Scepticism is as much the result of knowledge, as knowledge is of scepticism. To be content with what we at present know, is, for the most part, to shut our ears against conviction; since, ...
by James Stephens
Finnian, the Abbott of Moville, went southwards and eastwards in great haste. News had come to him in Donegal that there were yet people in his own province who believed in gods ...
by Philip K. Dick
The claws were bad enough in the first place—nasty, crawling little death-robots. But when they began to imitate their creators, it was time for the human race to make peace—if it could!
by H. G. Wells
ON February the First 1887, the Lady Vain was lost by collision with a derelict when about the latitude 1° S. and longitude 107° W.
On January the Fifth, 1888—that is eleven months ...
by Edmond Rostand
A Representation at the Hotel de Bourgogne.
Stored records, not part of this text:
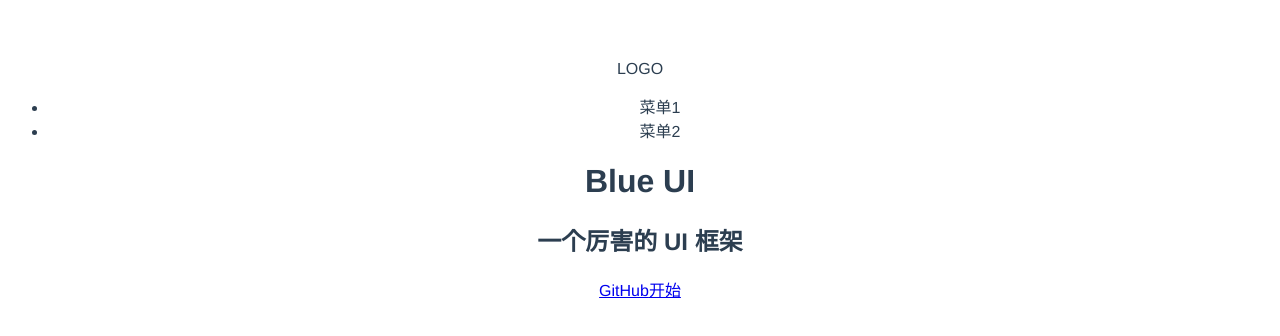
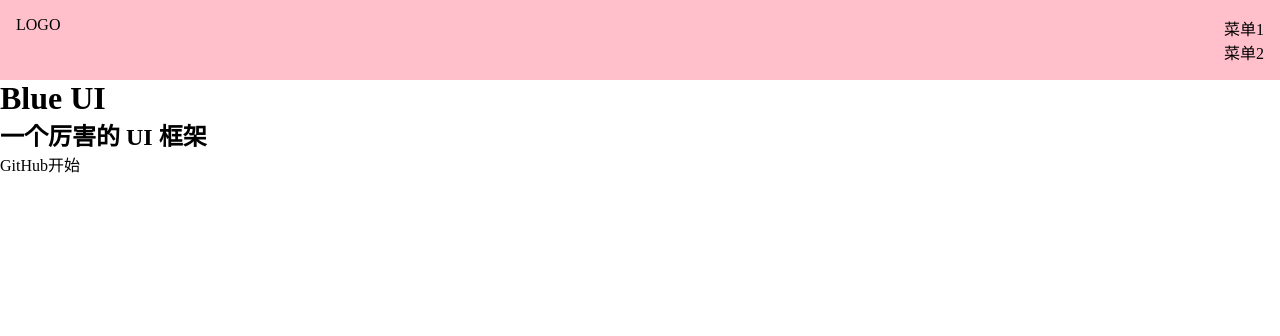
Before and after one commit to Maricaya/LU-UI-vue3, a Vue app: page /#/ in a window 1280 px wide. Shown: the top 336 px of the page. Built offline with nearby package versions, Linux system fonts and the light colour scheme.

Commit message:
更新 topnav 样式

```diff
--- a/src/components/Topnav.vue
+++ b/src/components/Topnav.vue
@@ -26,5 +26,21 @@
 </script>
 
 <style lang="scss" scoped>
-
+	.topnav {
+		background: pink;
+		display: flex;
+		padding: 16px;
+		> .logo {
+			max-width: 6em;
+			margin-right: auto;
+		}
+		> .menu {
+			display: flex;
+			white-space: nowrap;
+			flex-wrap: nowrap;
+			> li {
+				margin: 0 1em;
+			}
+		}
+	}
 </style>
--- a/src/index.css
+++ /dev/null
@@ -1,8 +0,0 @@
-#app {
-  font-family: Avenir, Helvetica, Arial, sans-serif;
-  -webkit-font-smoothing: antialiased;
-  -moz-osx-font-smoothing: grayscale;
-  text-align: center;
-  color: #2c3e50;
-  margin-top: 60px;
-}
--- /dev/null
+++ b/src/index.scss
@@ -0,0 +1,16 @@
+* {
+  margin: 0;
+  padding: 0;
+  box-sizing: border-box;
+}
+ul,
+ol {
+  list-style: none;
+}
+a {
+  text-decoration: none;
+  color: inherit;
+  &:hover {
+    border-bottom: 1px solid;
+  }
+}
--- a/src/main.ts
+++ b/src/main.ts
@@ -1,6 +1,6 @@
 import {createApp} from 'vue';
 import App from './App.vue';
-import './index.css';
+import './index.scss';
 import {createWebHashHistory, createRouter} from 'vue-router';
 import Home from './views/Home.vue';
 import Doc from './views/Doc.vue';
```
The hall of the Hotel de Bourgogne, in 1640. A sort of tennis-court arranged and decorated for a theatrical performance.
The hall is oblong and seen obliquely, ...
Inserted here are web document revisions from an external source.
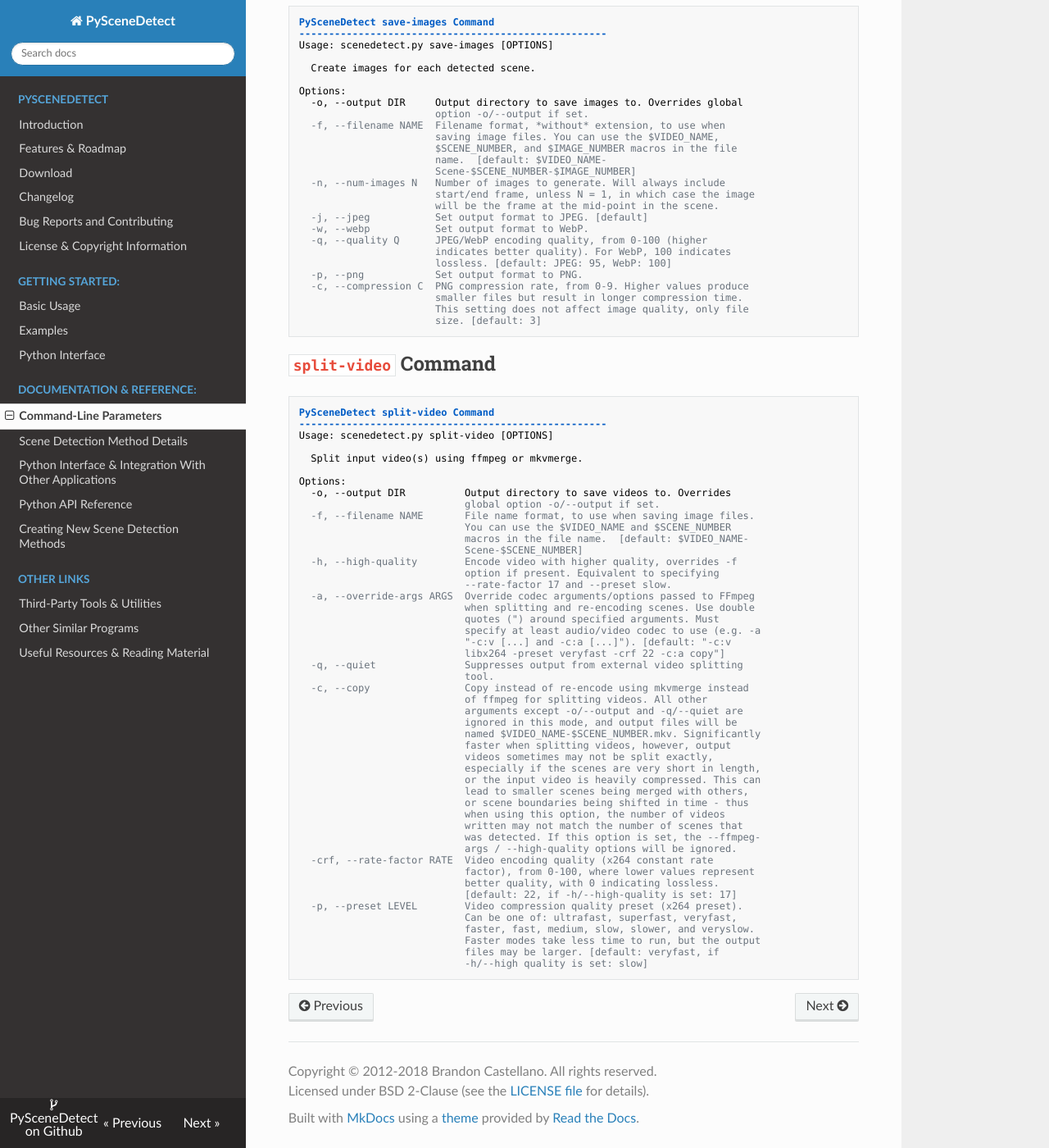
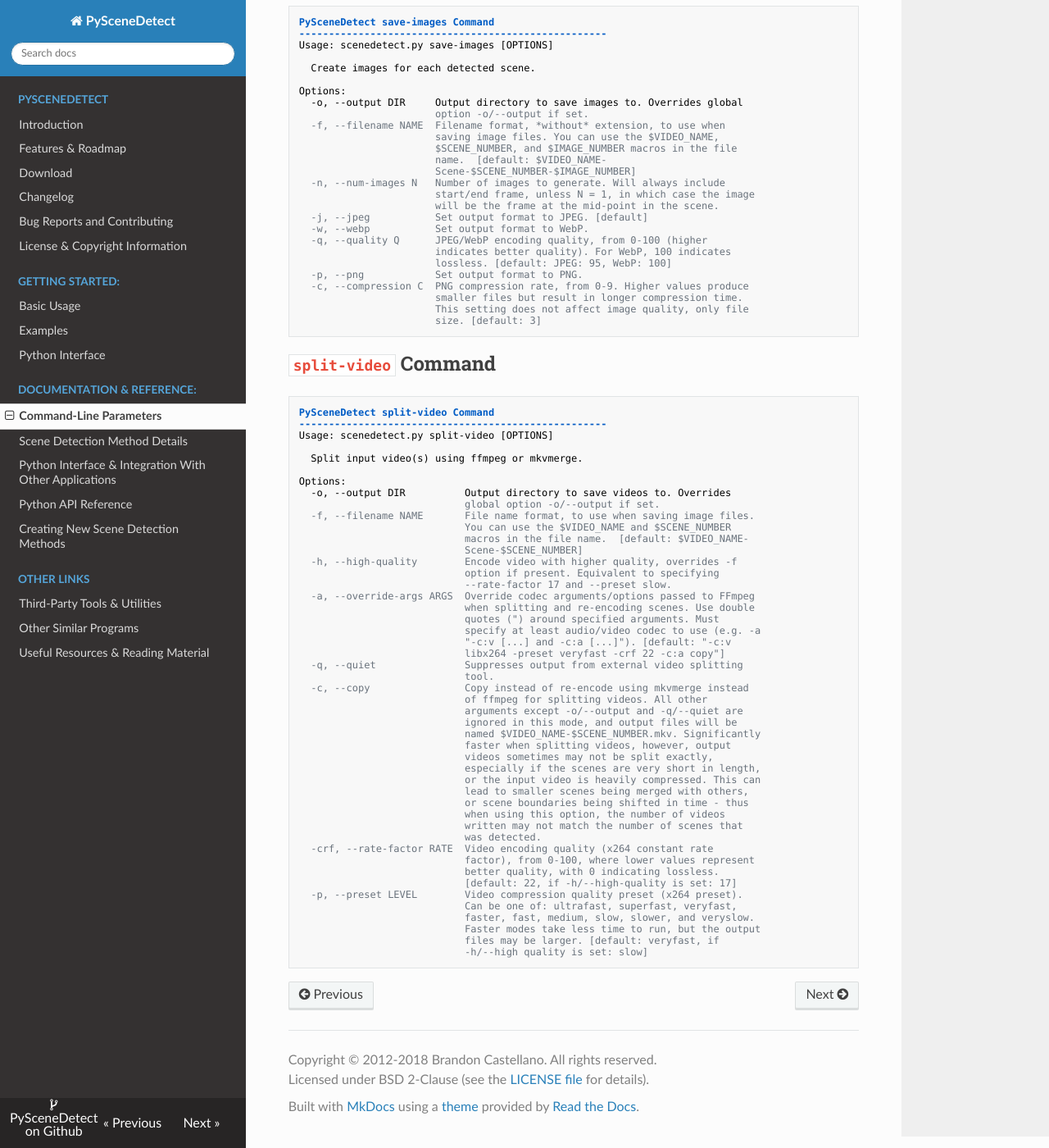
Before and after one commit to vovamushak/PySceneDetect, an MkDocs documentation site: the page built from docs/reference/command-line-params.md, in a window 1280 px wide and 1400 px high, scrolled down 3529 px. Shown: the whole window at 82% size. Built offline with MkDocs 1.6.1, drawn with Linux system fonts in a browser that asks for light colours; nearby versions of some CDN libraries; old or Windows-style settings are respelled for this version of MkDocs.

Commit message:
Remove old/redundant CLI options from docs.

```diff
--- a/docs/reference/command-line-params.md
+++ b/docs/reference/command-line-params.md
@@ -299,8 +299,7 @@ Options:
                             or scene boundaries being shifted in time - thus
                             when using this option, the number of videos
                             written may not match the number of scenes that
-                            was detected. If this option is set, the --ffmpeg-
-                            args / --high-quality options will be ignored.
+                            was detected.
   -crf, --rate-factor RATE  Video encoding quality (x264 constant rate
                             factor), from 0-100, where lower values represent
                             better quality, with 0 indicating lossless.
```
Also changed, not shown: 1 other file.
By Lord Byron
Bob Southey! You're a poet, poet laureate,
And representative of all the race.
Although 'tis true that you turned out a Tory at
Last, yours has lately been a common case.
And now my epic renegade, what ...
by Jules Verne and Michel Verne
Little though they seem to think of it, the people of this twenty-ninth century live continually in fairyland. Surfeited as they are with marvels, they are indifferent in presence of ...
by Jack London
I scarcely know where to begin, though I sometimes facetiously place the cause of it all to Charley Furuseth’s credit. He kept a summer cottage in Mill Valley, under the shadow of ...
by Murray Leinster
It was, as usual, a decision on which the question of peace or atomic war depended. The Council of the Western Defense Alliance, as usual, had made the decision. And, as usual, the ...
by Hamilton Wright Mabie
The fairy tale is a poetic recording of the facts of life, an interpretation by the imagination of its hard conditions, an effort to reconcile the spirit which loves freedom and goodness ...
by Arthur Conan Doyle
Mrs. Hudson, the landlady of Sherlock Holmes, was a long-suffering woman. Not only was her first-floor flat invaded at all hours by throngs of singular and often undesirable characters but her remarkable ...
by Agatha Christie
CHAPTER I. I GO TO STYLES
The intense interest aroused in the public by what was known at the time as "The Styles Case" has now somewhat subsided. Nevertheless, in view of the world-wide ...
by Jack London
CHAPTER I—THE TRAIL OF THE MEAT
Dark spruce forest frowned on either side the frozen waterway. The trees had been stripped by a recent wind of their white covering of frost, and they ...
by Sophia Morrison
MANX FAIRY TALES
There was a man once in the Isle of Mann who met one of the Little Fellows, and the Little Fellow told him that if he would go to London Bridge ...